What is required:
Could the data below be copied exactly, minus the pictures?
►
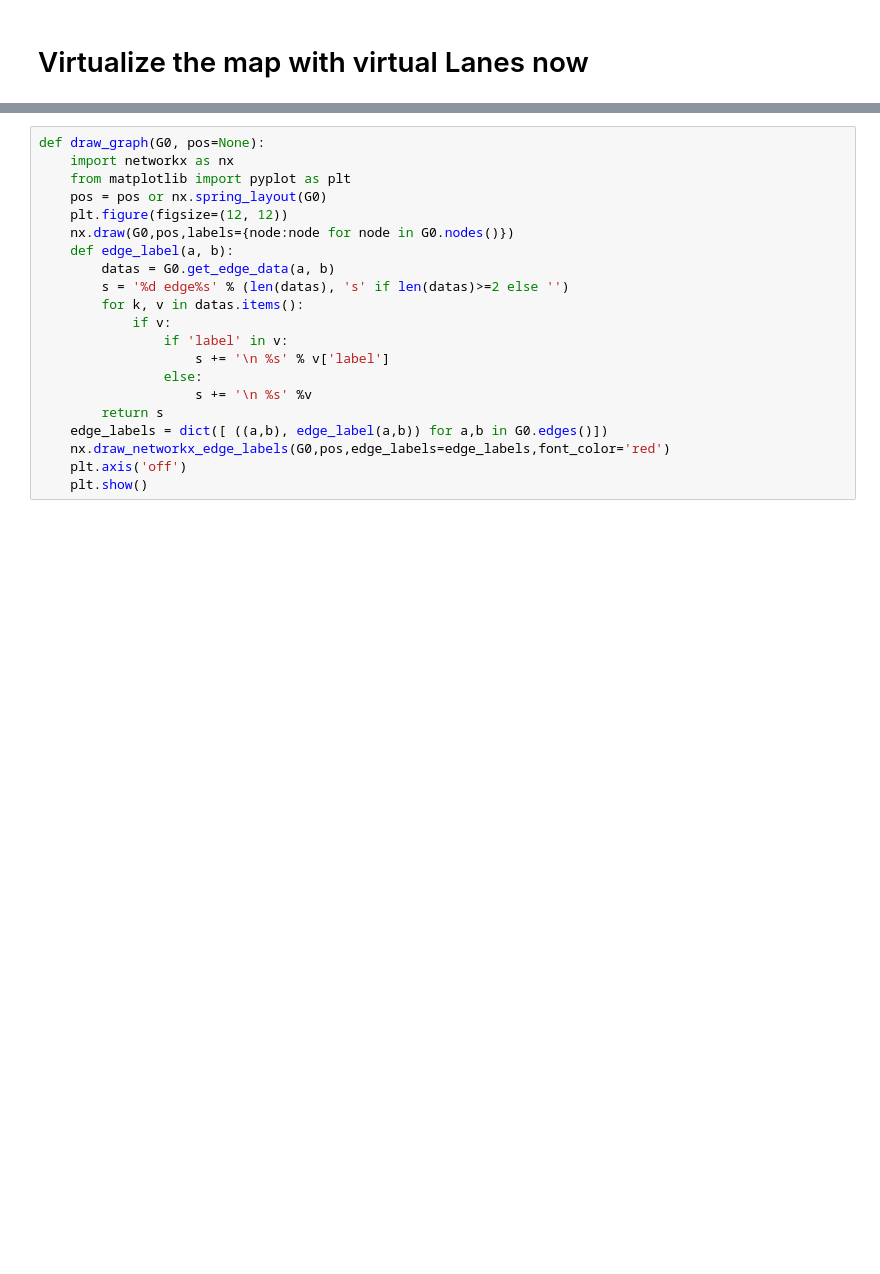
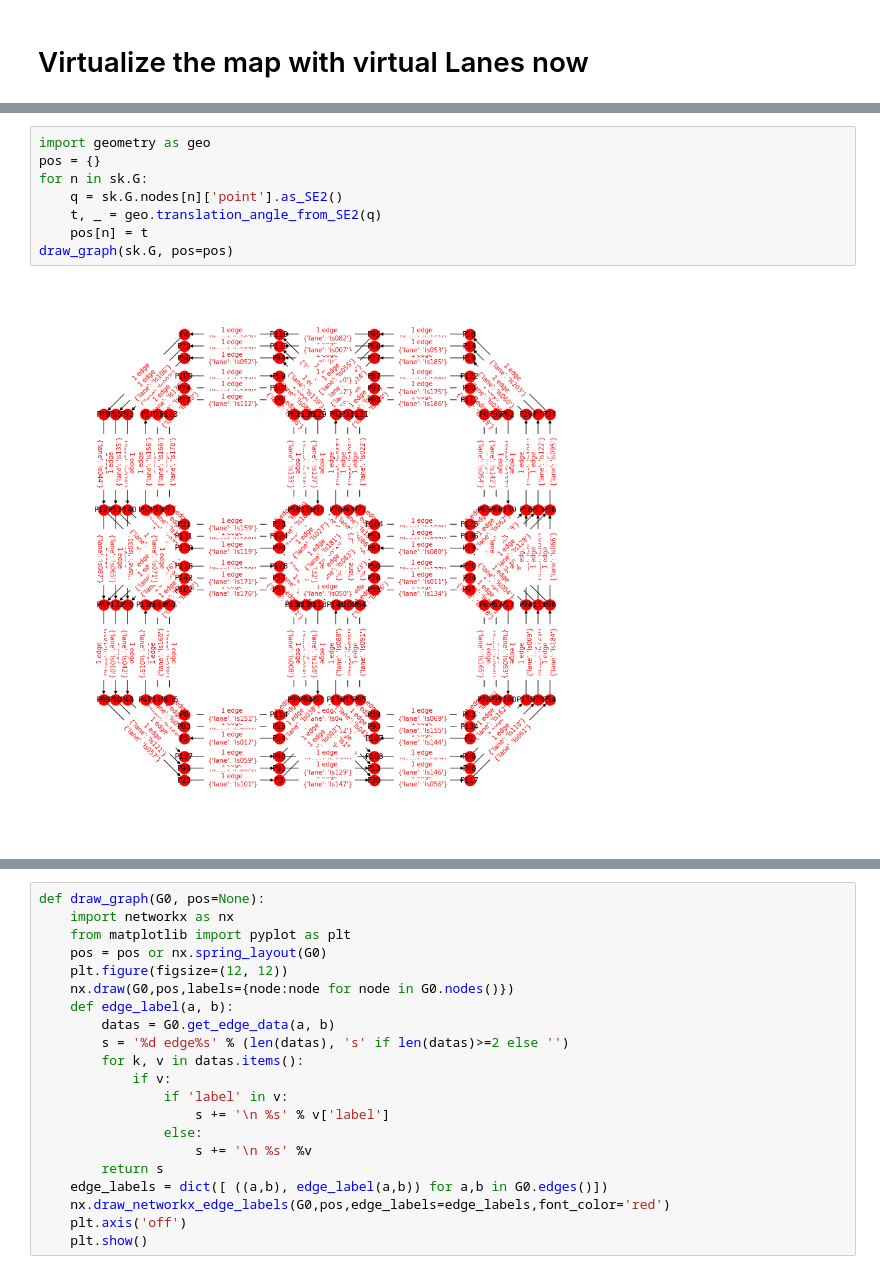
Before and after one commit to duckietown/duckietown-uplan, a Jupyter notebook: lib-uplan/notebooks/New Map Representation.ipynb, the cells around one changed output, grey strips where cells are left out. Cells and saved outputs as stored; diff of their text form; blank space fills up the shorter version.

```diff
--- a/lib-uplan/notebooks/New Map Representation.ipynb
+++ b/lib-uplan/notebooks/New Map Representation.ipynb
@@ -263,3 +318,13 @@ sk = dw.get_skeleton_graph(m)
+# %%
+import geometry as geo
+pos = {}
+for n in sk.G:
+    q = sk.G.nodes[n]['point'].as_SE2()
+    t, _ = geo.translation_angle_from_SE2(q)
+    pos[n] = t
+draw_graph(sk.G, pos=pos)
+# %% [output]
+[figure, added]
 # %%
 ipython_draw_html(sk.root2);
 # %% [output]
```
Also changed, not shown: parts of 14 cells of this notebook, 1 other file.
◄
Answer to the exercise:
Before and after one commit to duckietown/duckietown-uplan, a Jupyter notebook: lib-uplan/notebooks/New Map Representation.ipynb, the cells around one changed output, grey strips where cells are left out. Cells and saved outputs as stored; diff of their text form; blank space fills up the shorter version.

```diff
--- a/lib-uplan/notebooks/New Map Representation.ipynb
+++ b/lib-uplan/notebooks/New Map Representation.ipynb
@@ -263,3 +318,13 @@ sk = dw.get_skeleton_graph(m)
+# %%
+import geometry as geo
+pos = {}
+for n in sk.G:
+    q = sk.G.nodes[n]['point'].as_SE2()
+    t, _ = geo.translation_angle_from_SE2(q)
+    pos[n] = t
+draw_graph(sk.G, pos=pos)
+# %% [output]
+[figure, added]
 # %%
 ipython_draw_html(sk.root2);
 # %% [output]
```
Also changed, not shown: parts of 14 cells of this notebook, 1 other file.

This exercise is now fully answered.